Published: December 09, 2021 | Comments
For contact center leaders, it’s essential to have agile operations that adapt quickly in response to changing business needs. That’s one reason why many brands across many industry verticals are looking to the cloud for the future of their contact center.
The Contact Center as a Service (CCaaS) market is growing fast—with an expected compound annual growth rate of 23.1% through 2025]—as businesses seek the agility, flexibility, and lower TCO promised by the cloud.
But any CCaaS investments must be made with one eye on the future. While the cloud may provide the scalable IT infrastructure to expand operations as needed, too many cloud contact center platforms lack the ability to adapt experiences to future customer demands – or changes in business environment and operations.
Ultimately, cloud strategies that aren’t built around current and future customer and business needs will fail. They may bring short-term cost savings, but at the expense of long-term customer satisfaction. And sometimes, the rush to the cloud can even break the existing customer experience.
To determine if CCaaS is the right approach, and to ensure their CCaaS providers can deliver futureproof platforms, contact center leaders must ask four important questions.
Do we have the integration expertise to ensure customer experiences aren’t interrupted?
Cloud migrations require thoughtful planning and baselining existing metrics to ensure a seamless performance. In particular, IVR systems are tightly integrated to CRM systems to provide personalized self-service that enables call deflection and improved customer experiences. Not properly planning can lead to loss of functionality and capabilities that can have significant impacts to the contact center.
Even if IVR containment only drops by 1%, the increased call volumes will lead to higher costs, significant challenges with contact center staffing, and a negative impact on customer satisfaction.
The problem gets even bigger for IVRs that have been tuned for industry-specific use cases. So, alongside careful planning and deep technical expertise, proven domain experience is vital for successful integration.
Are we optimizing systems for the cloud to take advantage of omnichannel?
Optimizing existing applications for the cloud also requires meticulous planning around how the customer journey can change. CCaaS provides a unique opportunity to launch an omnichannel customer journey – which goes beyond optimizing channel specific applications.
Any CCaaS migration must be scheduled with a clear understanding of how and when existing journeys change, and be optimized for omnichannel to ensure the cloud solution will at least match—and ideally exceed—current performance.
Will we have the tools to exceed customer expectations?
Almost all CCaaS platforms will provide call routing, agent workforce management, and simple customer engagement functionality. Contact centers need much more than that to provide effective automation and seamless omnichannel journeys.

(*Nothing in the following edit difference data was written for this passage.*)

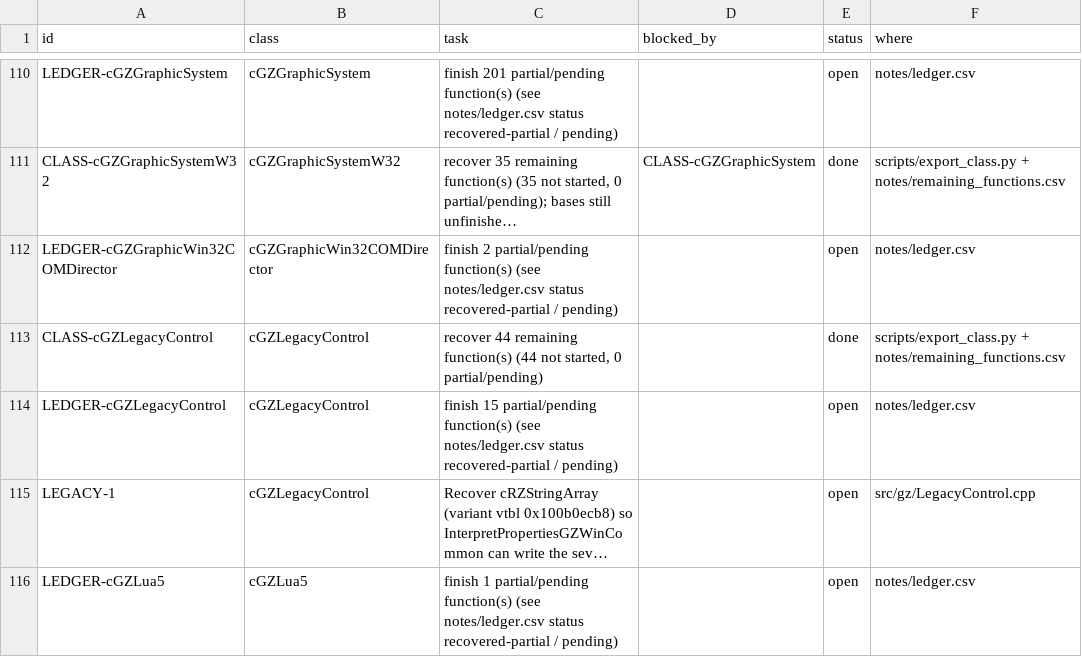
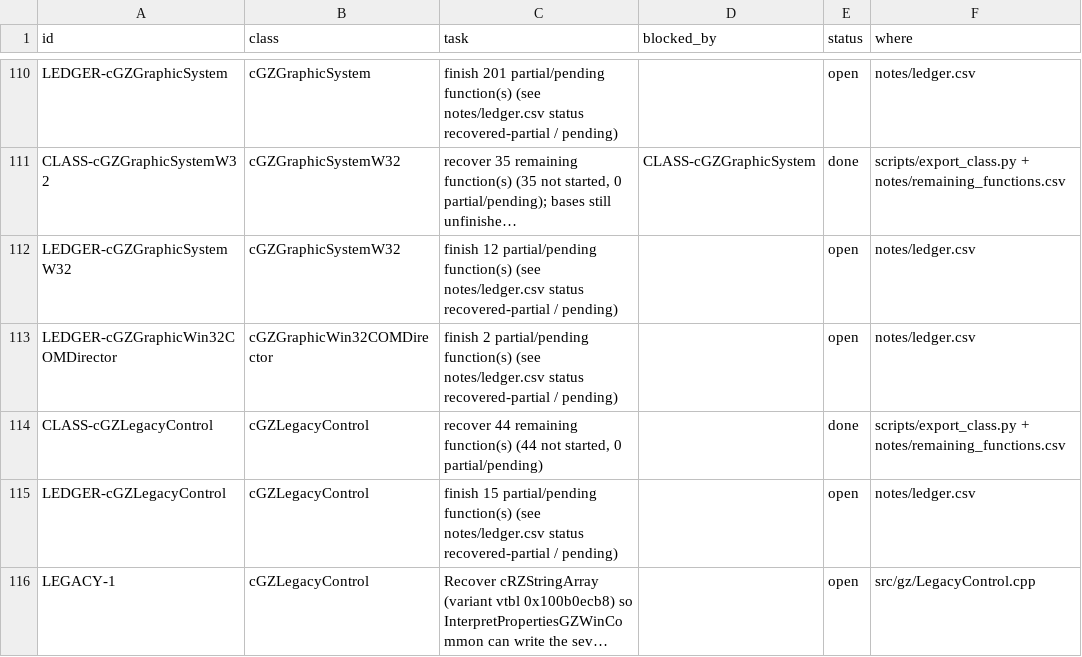
Before and after one commit to CadenKalez/DeSCAi4, a CSV file: notes/todo.csv, drawn as a sheet; only a part is shown, gaps mark what is left out; the shorter side is filled out with more unchanged rows; long unchanged cells end in …; the diff names each change by its address in the sheet, - before the commit and + after, or states it on an @@ line.

Commit message:
cGZGraphicSystemW32: screen buffer, modes and presenter (23 recovered, 12 partial, test)
The graphics system the draw context and window layer talk to: screen buffer setup, the mode list, the
presenter path and the service registration, with the Metal-relevant state kept faithful and the GDI/D3D
side behind IGraphicSystemHost. The 12 partials all share one reason - the base class cGZGraphicSystem
(0x10061c100) is unrecovered - and are recorded as recovered-partial rather than recovered.

Note: the existing cGZGraphicSystem ledger rows point at src/gz/ColorConversion.cpp, which holds only the
colour-space conversions; those rows are stale and the base class is genuinely unrecovered.

```diff
--- a/notes/todo.csv
+++ b/notes/todo.csv
+row 112: LEDGER-cGZGraphicSystemW32 | cGZGraphicSystemW32 | finish 12 partial/pending function(s) (see notes/ledger.csv status recovered-partial / pending) |  | open | notes/ledger.csv
```
Also changed, not shown: 5 other files.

It’s crucial to assess the ability of CCaaS platforms to deliver Natural Language Understanding (putting the control of the conversation with the customer augmenting routing solutions) and AI-powered security capabilities (to drive trusted and personalized engagements). The goal is to create effortless, intelligent customer experiences and not just a shift of infrastructure to cloud.
Will we be locked into one vendor?

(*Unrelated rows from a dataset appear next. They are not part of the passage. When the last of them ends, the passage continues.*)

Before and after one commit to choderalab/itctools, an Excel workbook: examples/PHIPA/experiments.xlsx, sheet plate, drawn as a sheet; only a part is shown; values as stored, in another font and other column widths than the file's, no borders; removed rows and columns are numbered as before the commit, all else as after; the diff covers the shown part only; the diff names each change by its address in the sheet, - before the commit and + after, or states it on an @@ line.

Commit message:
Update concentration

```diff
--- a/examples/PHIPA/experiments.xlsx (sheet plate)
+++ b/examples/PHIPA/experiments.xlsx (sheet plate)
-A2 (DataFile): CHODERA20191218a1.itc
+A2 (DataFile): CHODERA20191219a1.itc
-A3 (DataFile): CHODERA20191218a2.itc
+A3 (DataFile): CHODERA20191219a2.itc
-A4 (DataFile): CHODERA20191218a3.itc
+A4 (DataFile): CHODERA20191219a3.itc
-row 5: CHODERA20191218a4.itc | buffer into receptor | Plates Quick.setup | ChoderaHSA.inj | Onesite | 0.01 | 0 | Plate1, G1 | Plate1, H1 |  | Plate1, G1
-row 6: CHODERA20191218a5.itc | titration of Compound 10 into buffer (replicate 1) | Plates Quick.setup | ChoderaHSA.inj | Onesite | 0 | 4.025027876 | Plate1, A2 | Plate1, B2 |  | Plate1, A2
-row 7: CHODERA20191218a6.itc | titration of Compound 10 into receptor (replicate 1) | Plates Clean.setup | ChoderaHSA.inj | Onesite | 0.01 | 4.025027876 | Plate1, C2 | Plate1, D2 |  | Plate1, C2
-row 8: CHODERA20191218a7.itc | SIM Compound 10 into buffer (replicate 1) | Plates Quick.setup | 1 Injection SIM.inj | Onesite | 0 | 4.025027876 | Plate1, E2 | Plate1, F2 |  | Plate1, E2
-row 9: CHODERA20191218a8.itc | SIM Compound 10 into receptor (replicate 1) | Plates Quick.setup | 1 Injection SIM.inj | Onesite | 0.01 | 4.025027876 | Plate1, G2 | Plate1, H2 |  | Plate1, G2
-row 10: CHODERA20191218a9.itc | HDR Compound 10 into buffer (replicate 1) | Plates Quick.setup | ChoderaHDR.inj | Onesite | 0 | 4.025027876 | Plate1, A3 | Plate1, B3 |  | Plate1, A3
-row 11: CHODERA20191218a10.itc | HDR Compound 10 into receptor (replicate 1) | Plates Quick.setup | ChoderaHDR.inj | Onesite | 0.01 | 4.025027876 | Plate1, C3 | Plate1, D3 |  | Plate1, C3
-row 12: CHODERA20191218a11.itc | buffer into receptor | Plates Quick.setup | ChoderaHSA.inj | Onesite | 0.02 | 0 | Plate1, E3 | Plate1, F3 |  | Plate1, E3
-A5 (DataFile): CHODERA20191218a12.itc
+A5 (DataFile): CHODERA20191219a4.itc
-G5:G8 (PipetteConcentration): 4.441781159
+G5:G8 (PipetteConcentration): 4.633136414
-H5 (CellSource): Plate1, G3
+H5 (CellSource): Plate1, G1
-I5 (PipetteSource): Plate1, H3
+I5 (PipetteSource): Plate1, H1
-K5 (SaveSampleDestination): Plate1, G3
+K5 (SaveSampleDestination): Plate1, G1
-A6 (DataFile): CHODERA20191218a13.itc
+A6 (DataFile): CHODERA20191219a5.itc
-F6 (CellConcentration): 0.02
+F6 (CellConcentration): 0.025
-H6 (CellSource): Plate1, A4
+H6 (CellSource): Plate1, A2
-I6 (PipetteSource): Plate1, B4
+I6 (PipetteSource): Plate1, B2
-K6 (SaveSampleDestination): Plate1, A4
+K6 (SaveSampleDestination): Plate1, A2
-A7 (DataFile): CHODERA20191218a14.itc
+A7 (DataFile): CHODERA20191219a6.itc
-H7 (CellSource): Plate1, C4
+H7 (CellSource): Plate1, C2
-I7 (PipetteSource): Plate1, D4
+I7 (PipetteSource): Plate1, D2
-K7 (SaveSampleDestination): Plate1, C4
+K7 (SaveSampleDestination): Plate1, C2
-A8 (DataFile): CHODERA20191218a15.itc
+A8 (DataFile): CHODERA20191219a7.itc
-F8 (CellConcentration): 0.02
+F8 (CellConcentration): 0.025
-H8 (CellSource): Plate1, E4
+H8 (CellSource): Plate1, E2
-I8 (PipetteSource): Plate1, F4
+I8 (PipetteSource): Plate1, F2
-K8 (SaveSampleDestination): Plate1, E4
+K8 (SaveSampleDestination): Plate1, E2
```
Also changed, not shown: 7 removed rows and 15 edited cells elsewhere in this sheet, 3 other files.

All the flexibility and cost-saving benefits of the cloud will be lost if applications lack portability. Often, when organizations want to change their CCaaS provider to meet new business demands, there’s an enormous amount of rework to get apps to run on the new platform.
So, it’s imperative to find a partner that can support multiple CCaaS platform types, providing a common set of underlying AI services that remain constant as organizations migrate to new platforms, now and in the future.
Build a customer-centric cloud strategy
For CCaas to work for a business, it’s important to take a critical look at how your existing applications are likely to perform in the cloud, how much rework will be needed, and how you’ll ensure your customers benefit from the migration. In the end, if customers don’t feel the benefit of having your contact center in the cloud, they’ll soon go elsewhere—and you’ll never see the long-term ROI you expect.